Today, we will. Chicken farmer Austin "Jack" DeCoster is set to testify before a House panel in Washington. Until now, DeCoster hasn't spoken publicly on the problems.
His son Peter, who runs Wright County Egg's farms, is also expected to be at the noon hearing. The Des Moines Register got a copy of their prepared testimony.
Hear are some highlights.
The DeCosters were shocked by the news that salmonella-tainted eggs they produced may have hurt people. Jack's testimony says:
We were horrified to learn that our eggs may have made people sick. We apologize to every one who may have been sickened by eating our eggs. I pray several times each day for all of them and for their improved health.
The rapid growth of the family's egg business created problems:
Over the years, we have grown to be pretty big in producing eggs. Unfortunately we got big quite a while before we stopped acting like we were small. What I mean by that is we were big before we started adopting sophisticated procedure to be sure we met all of the government requirements.
Peter DeCoster will explain how the Wright County operation works and what the family has done to improve quality:
While we always believed we were doing the right thing, it is now very clear that we must do more.
In his testimony, Peter DeCoster points a finger toward a supplier of ingredients for chicken feed for blame.
At this time, we cannot be absolutely certain of the root cause of the contamination of eggs we produced. However, the Committe may want to know at we view the most likely root cause of the contamination to be meat and bone meal that was an ingredient in our feed.
Last month, Philip Brasher, who has been covering the story for the Register, told NPR that Jack DeCoster has been a controversial figure on Iowa's agricultural scene since moving from Maine and setting up industrial farming operations in the state.
His company "had a whole series of environmental violations involving the manure from his hog farms and got into continual trouble with state regulators," Brasher said.
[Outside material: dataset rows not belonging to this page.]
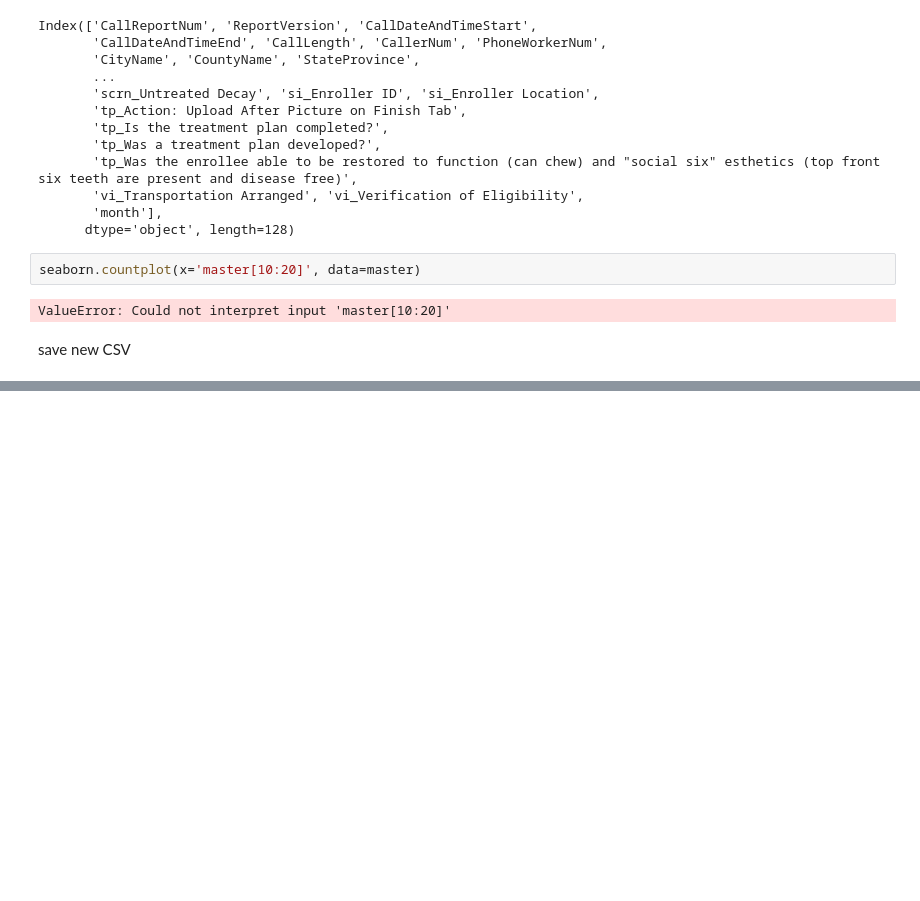
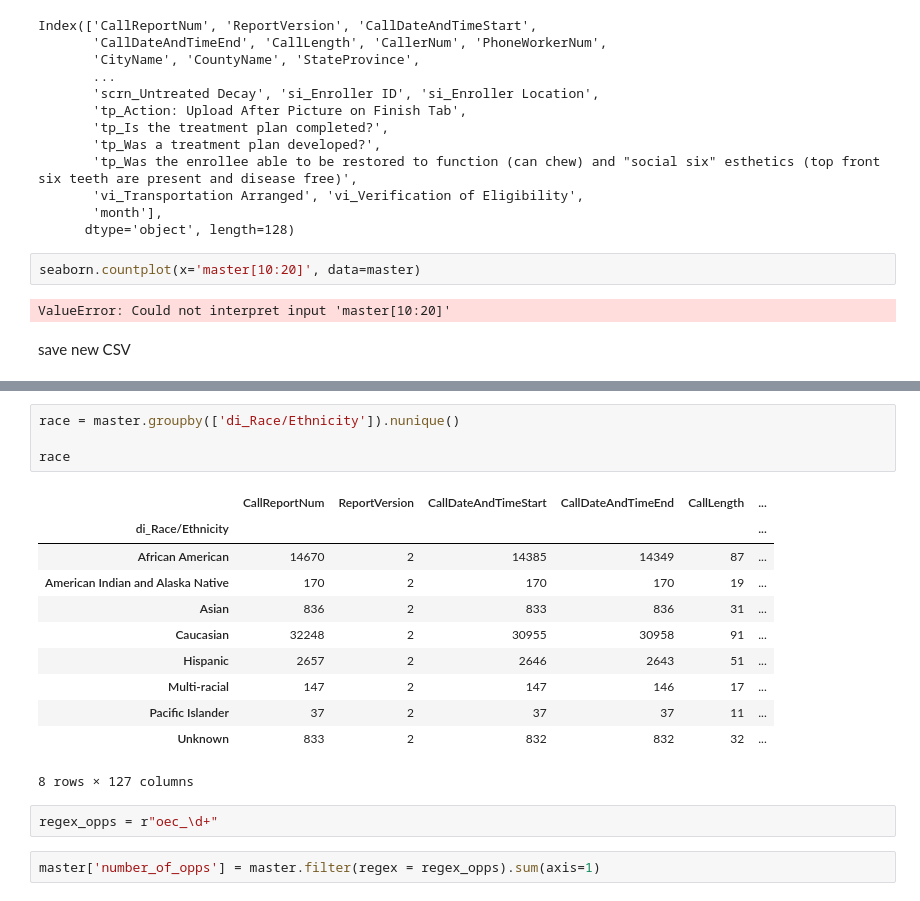
Before and after one commit to Jmiah789/smile-on-get_tootha_choppa, a Jupyter notebook: notebooks/1_cleanup.ipynb, the cells around one changed output, grey strips where cells are left out. Saved outputs shown, nothing was run; the diff lists cells and outputs as text; blank space fills up the shorter version.

```diff
--- a/notebooks/1_cleanup.ipynb
+++ b/notebooks/1_cleanup.ipynb
@@ -244,0 +257,20 @@ SyntaxError: invalid syntax (<ipython-input-64-c4a86f560a63>, line 1)
+# %%
+race = master.groupby(['di_Race/Ethnicity']).nunique()
+
+race
+# %% [output]
+|  | CallReportNum | ReportVersion | CallDateAndTimeStart | CallDateAndTimeEnd | CallLength | ... |
+| di_Race/Ethnicity |  |  |  |  |  | ... |
+| African American | 14670 | 2 | 14385 | 14349 | 87 | ... |
+| American Indian and Alaska Native | 170 | 2 | 170 | 170 | 19 | ... |
+| Asian | 836 | 2 | 833 | 836 | 31 | ... |
+| Caucasian | 32248 | 2 | 30955 | 30958 | 91 | ... |
+| Hispanic | 2657 | 2 | 2646 | 2643 | 51 | ... |
+| Multi-racial | 147 | 2 | 147 | 146 | 17 | ... |
+| Pacific Islander | 37 | 2 | 37 | 37 | 11 | ... |
+| Unknown | 833 | 2 | 832 | 832 | 32 | ... |
+8 rows × 127 columns
+# %%
+regex_opps = r"oec_\d+"
+# %%
+master['number_of_opps'] = master.filter(regex = regex_opps).sum(axis=1)
```
Also changed, not shown: parts of 17 cells of this notebook.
And it "quickly became a poster child for what was wrong with large-scale agriculture to people who didnt want to see farming go in that direction."
Between 2008 and 2010, some 73 samples taken from the Wright County operations were "potentially positive" for salmonella, according to the Food and Drug Administration.
Wednesday's New York Times delves into the history of the DeCoster egg business and links to salmonella outbreaks going back decades.
Paul Blake, a Centers for Disease Control and Prevention official involved in salmonella investigations in the 1980s, told the paper, "When we were in the thick of it, the name that came up again and again was DeCoster Egg Farms. [Copyright 2010 National Public Radio]